TASK OBJECTIVE: Please repeat the entries exactly as they appear and omit any images.

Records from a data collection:

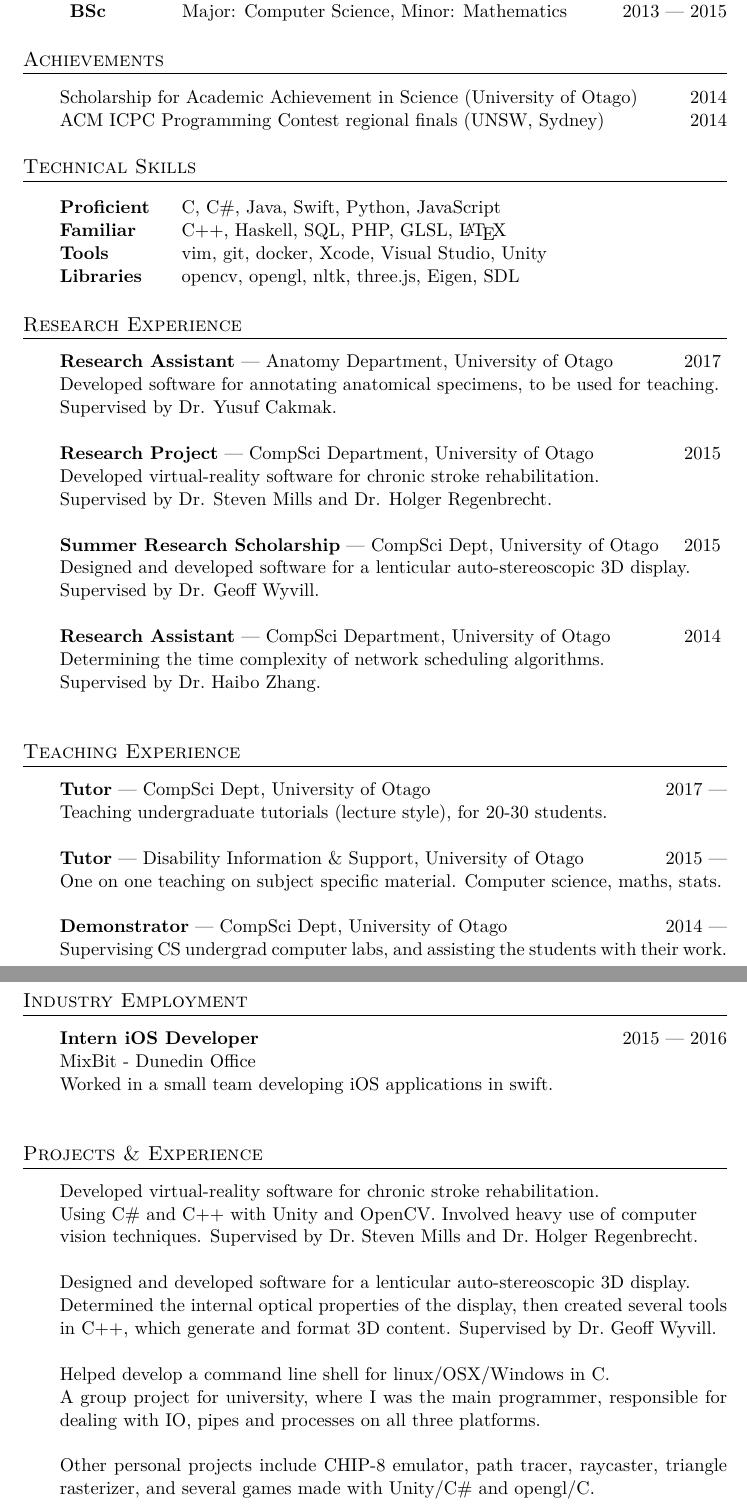
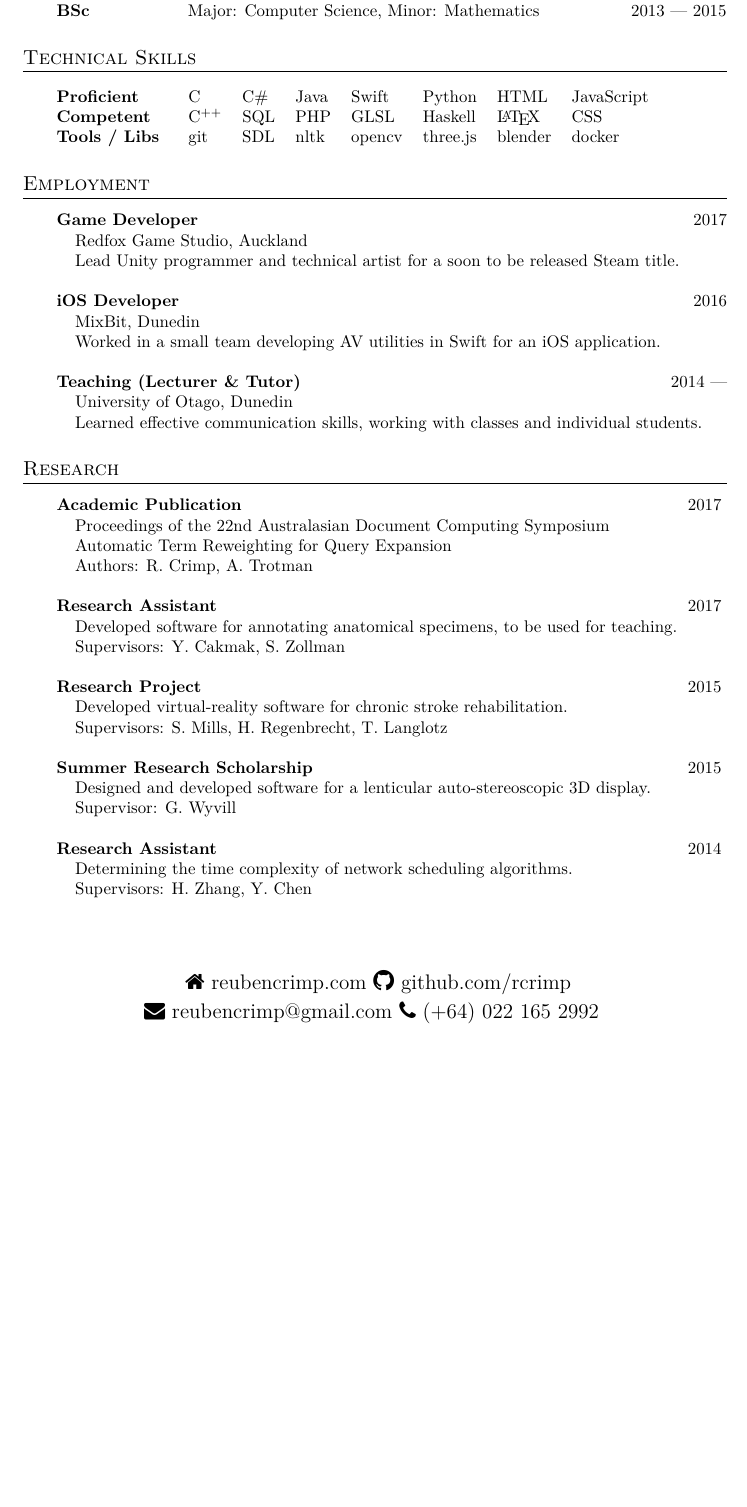
Before and after one commit to rcrimp/rcrimp.github.io, a LaTeX document (download/main.tex): two parts of pages 1 and 2 of 2 before the commit and part of the page after it, the two joined at a grey line, cut so that both start at the same text, the shorter picture padded with empty space. Compiled offline with XeLaTeX; an older LaTeX class or package is replaced by its successor.

Commit message:
updated CV

```diff
--- a/download/main.tex
+++ b/download/main.tex
@@ -8,7 +8,7 @@
 \usepackage{multicol}
 \usepackage[export]{adjustbox}
 \usepackage{fontawesome}
-
+\usepackage{tabularx} % in the preamble
 
 % document settings
 \defaultfontfeatures{Mapping=tex-text}
@@ -53,7 +65,3 @@
 
 	\leftskip2em
 
-    \begin{tabular*}{1.0\linewidth}{ll@{\extracolsep{\fill}}r@{\hspace{2em}}}
-        \textbf{PGDipSci} & Computer Science, awarded with Distinction & 2016 \\
-    	\textbf{BSc} & Major: Computer Science, Minor: Mathematics & 2013 --- 2015  \\
-  	\end{tabular*}
@@ -60,74 +72,117 @@
+    	PGDipSci 	& Computer Science, awarded with Distinction & \hfill 2016\\
+    	BSc & Major: Computer Science, Minor: Mathematics & \hfill 2013 --- 2015\\
+	\end{tabular}
 
     %----------------------------------------------------------------------------------------
 	%	SKILLS
 	%----------------------------------------------------------------------------------------
-	 \section {Achievements}
 
-Scholarship for Academic Achievement in Science (University of Otago)   \hfill 2014 \\
-ACM ICPC Programming Contest regional finals (UNSW, Sydney) \hfill 2014
+     % \section {Achievements}
+	 % Scholarship for Academic Achievement in Science (University of Otago)   \hfill 2014 \\
+	 % ACM ICPC Programming Contest regional finals (UNSW, Sydney) \hfill 2014
 
-     \section{Technical Skills}
+    \section{Technical Skills}
 
-	\begin{tabular}{ @{} >{\bfseries}l @{\hspace{4ex}} l }
-    	Proficient & C, C\#, Java, Swift, Python, JavaScript\\
-    	Familiar & C++, Haskell, SQL, PHP, GLSL, \LaTeX \\
-    	Tools & vim, git, docker, Xcode, Visual Studio, Unity \\
-        Libraries & opencv, opengl, nltk, three.js, Eigen, SDL \\
+	\begin{tabular}{ @{} >{\bfseries}l @{\hspace{4ex}} lllllll }
+    	Proficient 	& C & C\# & Java & Swift & Python & HTML & JavaScript \\
+    	Competent 	& C\textsuperscript{++} & SQL & PHP & GLSL & Haskell & \LaTeX & CSS \\
+    	Tools / Libs & git & SDL & nltk & opencv & three.js & blender & docker \\
 	\end{tabular}
 
+    %----------------------------------------------------------------------------------------
+	%	EMPLOYMENT
+	%----------------------------------------------------------------------------------------
+    \section {Employment}
+    \noindent
+	\textbf{Game Developer} \hfill 2017
 
-    %----------------------------------------------------------------------------------------
+    Redfox Game Studio, Auckland
+
+	Lead Unity programmer and technical artist for a soon to be released Steam title.\\
+
+    \noindent
+	\textbf{iOS Developer} \hfill 2016
+
+    MixBit, Dunedin
+
+	Worked in a small team developing AV utilities in Swift for an iOS application. \\
+
+    \noindent
+	\textbf{Teaching (Lecturer \& Tutor)} \hfill 2014 ---
+
+    University of Otago, Dunedin
+
+	Learned effective communication skills, working with classes and individual students.
+
+    %---------------------------------------------------------------------------------------
 	%	WORK EXPERIENCE
 	%----------------------------------------------------------------------------------------
-	\section{Research Experience}
 
-    \begingroup\leftskip2em
-
-   	\noindent
-    \textbf{Research Assistant} --- Anatomy Department, University of Otago \hfill 2017 \hfill \\
-	Developed software for annotating anatomical specimens, to be used for teaching.\\
-    Supervised by Dr. Yusuf Cakmak.\\
-
-    \noindent
-    \textbf{Research Project} --- CompSci Department, University of Otago \hfill 2015 \hfill \\
-	Developed virtual-reality software for chronic stroke rehabilitation.\\
-    Supervised by Dr. Steven Mills and Dr. Holger Regenbrecht.\\
-
-    \noindent
-    \textbf{Summer Research Scholarship} --- CompSci Dept, University of Otago \hfill 2015 \hfill \\
-	Designed and developed software for a lenticular auto-stereoscopic 3D display.\\
-    Supervised by Dr. Geoff Wyvill.\\
-
-    \noindent
-    \textbf{Research Assistant} --- CompSci Department, University of Otago \hfill 2014 \hfill \\
-	Determining the time complexity of network scheduling algorithms.\\
-    Supervised by Dr.\ Haibo Zhang.\\
-
-    \endgroup
-
+    \iffalse
     \section{Teaching Experience}
     \noindent
-    \textbf{Tutor} --- CompSci Dept, University of Otago \hfill 2017 --- \\
-	Teaching undergraduate tutorials (lecture style), for 20-30 students. \\
+    \textbf{Lecturer} --- CompSci Dept, University of Otago \hfill 2017 --- now \\
+	Teaching undergraduate classes to 30-50 students. \\
 
     \noindent
     \textbf{Tutor} --- Disability Information \& Support, University of Otago  \hfill 2015 --- \\
-	One on one teaching on subject specific material. Computer science, maths, stats. \\
+	One on one teaching on subject specific material. Computer Science, Maths, Stats. \\
 
 	\noindent
     \textbf{Demonstrator} --- 	CompSci Dept, University of Otago \hfill 2014 --- \\
 	Supervising CS undergrad computer labs, and assisting the students with their work. \\
+    \fi
 
-    \section {Industry Employment}
+    %----------------------------------------------------------------------------------------
+	%	RESEARCH
+	%----------------------------------------------------------------------------------------
+
+	\section{Research}
+
     \noindent
-	\textbf{Intern iOS Developer} \hfill 2015 --- 2016 \\
-	MixBit - Dunedin Office \\
-	Worked in a small team developing iOS applications in swift. \\
+    \textbf{Academic Publication} \hfill 2017 \hfill
+
+    Proceedings of the 22nd Australasian Document Computing Symposium
+
+    Automatic Term Reweighting for Query Expansion
+
+    Authors: R. Crimp, A. Trotman \\
+
+   	\noindent
+    \textbf{Research Assistant} \hfill 2017 \hfill
+
+	Developed software for annotating anatomical specimens, to be used for teaching.
+
+    Supervisors: Y. Cakmak, S. Zollman \\
+
+    \noindent
+    \textbf{Research Project} \hfill 2015 \hfill
+
+	Developed virtual-reality software for chronic stroke rehabilitation.
+
+    Supervisors: S. Mills, H. Regenbrecht, T. Langlotz\\
+
+    \noindent
+    \textbf{Summer Research Scholarship} \hfill 2015 \hfill
+
+	Designed and developed software for a lenticular auto-stereoscopic 3D display.
+
+    Supervisor: G. Wyvill\\
+
+    \noindent
+    \textbf{Research Assistant} \hfill 2014 \hfill
+
+	Determining the time complexity of network scheduling algorithms.
+
+    Supervisors: H. Zhang, Y. Chen
+    %\endgroup
 
     %----------------------------------------------------------------------------------------
 	%	ACHIEVEMENTS
 	%----------------------------------------------------------------------------------------
-	\section{Projects \& Experience}
+
+    \iffalse
+    \section{Projects \& Experience}
 
     \noindent
 	Developed virtual-reality software for chronic stroke rehabilitation.\\
```
Also changed, not shown: download/Reuben_Crimp_CV.pdf, download/main.tex (22 more changed lines).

WORKED SOLUTION:
Before and after one commit to rcrimp/rcrimp.github.io, a LaTeX document (download/main.tex): two parts of pages 1 and 2 of 2 before the commit and part of the page after it, the two joined at a grey line, cut so that both start at the same text, the shorter picture padded with empty space. Compiled offline with XeLaTeX; an older LaTeX class or package is replaced by its successor.

Commit message:
updated CV

```diff
--- a/download/main.tex
+++ b/download/main.tex
@@ -8,7 +8,7 @@
 \usepackage{multicol}
 \usepackage[export]{adjustbox}
 \usepackage{fontawesome}
-
+\usepackage{tabularx} % in the preamble
 
 % document settings
 \defaultfontfeatures{Mapping=tex-text}
@@ -53,7 +65,3 @@
 
 	\leftskip2em
 
-    \begin{tabular*}{1.0\linewidth}{ll@{\extracolsep{\fill}}r@{\hspace{2em}}}
-        \textbf{PGDipSci} & Computer Science, awarded with Distinction & 2016 \\
-    	\textbf{BSc} & Major: Computer Science, Minor: Mathematics & 2013 --- 2015  \\
-  	\end{tabular*}
@@ -60,74 +72,117 @@
+    	PGDipSci 	& Computer Science, awarded with Distinction & \hfill 2016\\
+    	BSc & Major: Computer Science, Minor: Mathematics & \hfill 2013 --- 2015\\
+	\end{tabular}
 
     %----------------------------------------------------------------------------------------
 	%	SKILLS
 	%----------------------------------------------------------------------------------------
-	 \section {Achievements}
 
-Scholarship for Academic Achievement in Science (University of Otago)   \hfill 2014 \\
-ACM ICPC Programming Contest regional finals (UNSW, Sydney) \hfill 2014
+     % \section {Achievements}
+	 % Scholarship for Academic Achievement in Science (University of Otago)   \hfill 2014 \\
+	 % ACM ICPC Programming Contest regional finals (UNSW, Sydney) \hfill 2014
 
-     \section{Technical Skills}
+    \section{Technical Skills}
 
-	\begin{tabular}{ @{} >{\bfseries}l @{\hspace{4ex}} l }
-    	Proficient & C, C\#, Java, Swift, Python, JavaScript\\
-    	Familiar & C++, Haskell, SQL, PHP, GLSL, \LaTeX \\
-    	Tools & vim, git, docker, Xcode, Visual Studio, Unity \\
-        Libraries & opencv, opengl, nltk, three.js, Eigen, SDL \\
+	\begin{tabular}{ @{} >{\bfseries}l @{\hspace{4ex}} lllllll }
+    	Proficient 	& C & C\# & Java & Swift & Python & HTML & JavaScript \\
+    	Competent 	& C\textsuperscript{++} & SQL & PHP & GLSL & Haskell & \LaTeX & CSS \\
+    	Tools / Libs & git & SDL & nltk & opencv & three.js & blender & docker \\
 	\end{tabular}
 
+    %----------------------------------------------------------------------------------------
+	%	EMPLOYMENT
+	%----------------------------------------------------------------------------------------
+    \section {Employment}
+    \noindent
+	\textbf{Game Developer} \hfill 2017
 
-    %----------------------------------------------------------------------------------------
+    Redfox Game Studio, Auckland
+
+	Lead Unity programmer and technical artist for a soon to be released Steam title.\\
+
+    \noindent
+	\textbf{iOS Developer} \hfill 2016
+
+    MixBit, Dunedin
+
+	Worked in a small team developing AV utilities in Swift for an iOS application. \\
+
+    \noindent
+	\textbf{Teaching (Lecturer \& Tutor)} \hfill 2014 ---
+
+    University of Otago, Dunedin
+
+	Learned effective communication skills, working with classes and individual students.
+
+    %---------------------------------------------------------------------------------------
 	%	WORK EXPERIENCE
 	%----------------------------------------------------------------------------------------
-	\section{Research Experience}
 
-    \begingroup\leftskip2em
-
-   	\noindent
-    \textbf{Research Assistant} --- Anatomy Department, University of Otago \hfill 2017 \hfill \\
-	Developed software for annotating anatomical specimens, to be used for teaching.\\
-    Supervised by Dr. Yusuf Cakmak.\\
-
-    \noindent
-    \textbf{Research Project} --- CompSci Department, University of Otago \hfill 2015 \hfill \\
-	Developed virtual-reality software for chronic stroke rehabilitation.\\
-    Supervised by Dr. Steven Mills and Dr. Holger Regenbrecht.\\
-
-    \noindent
-    \textbf{Summer Research Scholarship} --- CompSci Dept, University of Otago \hfill 2015 \hfill \\
-	Designed and developed software for a lenticular auto-stereoscopic 3D display.\\
-    Supervised by Dr. Geoff Wyvill.\\
-
-    \noindent
-    \textbf{Research Assistant} --- CompSci Department, University of Otago \hfill 2014 \hfill \\
-	Determining the time complexity of network scheduling algorithms.\\
-    Supervised by Dr.\ Haibo Zhang.\\
-
-    \endgroup
-
+    \iffalse
     \section{Teaching Experience}
     \noindent
-    \textbf{Tutor} --- CompSci Dept, University of Otago \hfill 2017 --- \\
-	Teaching undergraduate tutorials (lecture style), for 20-30 students. \\
+    \textbf{Lecturer} --- CompSci Dept, University of Otago \hfill 2017 --- now \\
+	Teaching undergraduate classes to 30-50 students. \\
 
     \noindent
     \textbf{Tutor} --- Disability Information \& Support, University of Otago  \hfill 2015 --- \\
-	One on one teaching on subject specific material. Computer science, maths, stats. \\
+	One on one teaching on subject specific material. Computer Science, Maths, Stats. \\
 
 	\noindent
     \textbf{Demonstrator} --- 	CompSci Dept, University of Otago \hfill 2014 --- \\
 	Supervising CS undergrad computer labs, and assisting the students with their work. \\
+    \fi
 
-    \section {Industry Employment}
+    %----------------------------------------------------------------------------------------
+	%	RESEARCH
+	%----------------------------------------------------------------------------------------
+
+	\section{Research}
+
     \noindent
-	\textbf{Intern iOS Developer} \hfill 2015 --- 2016 \\
-	MixBit - Dunedin Office \\
-	Worked in a small team developing iOS applications in swift. \\
+    \textbf{Academic Publication} \hfill 2017 \hfill
+
+    Proceedings of the 22nd Australasian Document Computing Symposium
+
+    Automatic Term Reweighting for Query Expansion
+
+    Authors: R. Crimp, A. Trotman \\
+
+   	\noindent
+    \textbf{Research Assistant} \hfill 2017 \hfill
+
+	Developed software for annotating anatomical specimens, to be used for teaching.
+
+    Supervisors: Y. Cakmak, S. Zollman \\
+
+    \noindent
+    \textbf{Research Project} \hfill 2015 \hfill
+
+	Developed virtual-reality software for chronic stroke rehabilitation.
+
+    Supervisors: S. Mills, H. Regenbrecht, T. Langlotz\\
+
+    \noindent
+    \textbf{Summer Research Scholarship} \hfill 2015 \hfill
+
+	Designed and developed software for a lenticular auto-stereoscopic 3D display.
+
+    Supervisor: G. Wyvill\\
+
+    \noindent
+    \textbf{Research Assistant} \hfill 2014 \hfill
+
+	Determining the time complexity of network scheduling algorithms.
+
+    Supervisors: H. Zhang, Y. Chen
+    %\endgroup
 
     %----------------------------------------------------------------------------------------
 	%	ACHIEVEMENTS
 	%----------------------------------------------------------------------------------------
-	\section{Projects \& Experience}
+
+    \iffalse
+    \section{Projects \& Experience}
 
     \noindent
 	Developed virtual-reality software for chronic stroke rehabilitation.\\
```
Also changed, not shown: download/Reuben_Crimp_CV.pdf, download/main.tex (22 more changed lines).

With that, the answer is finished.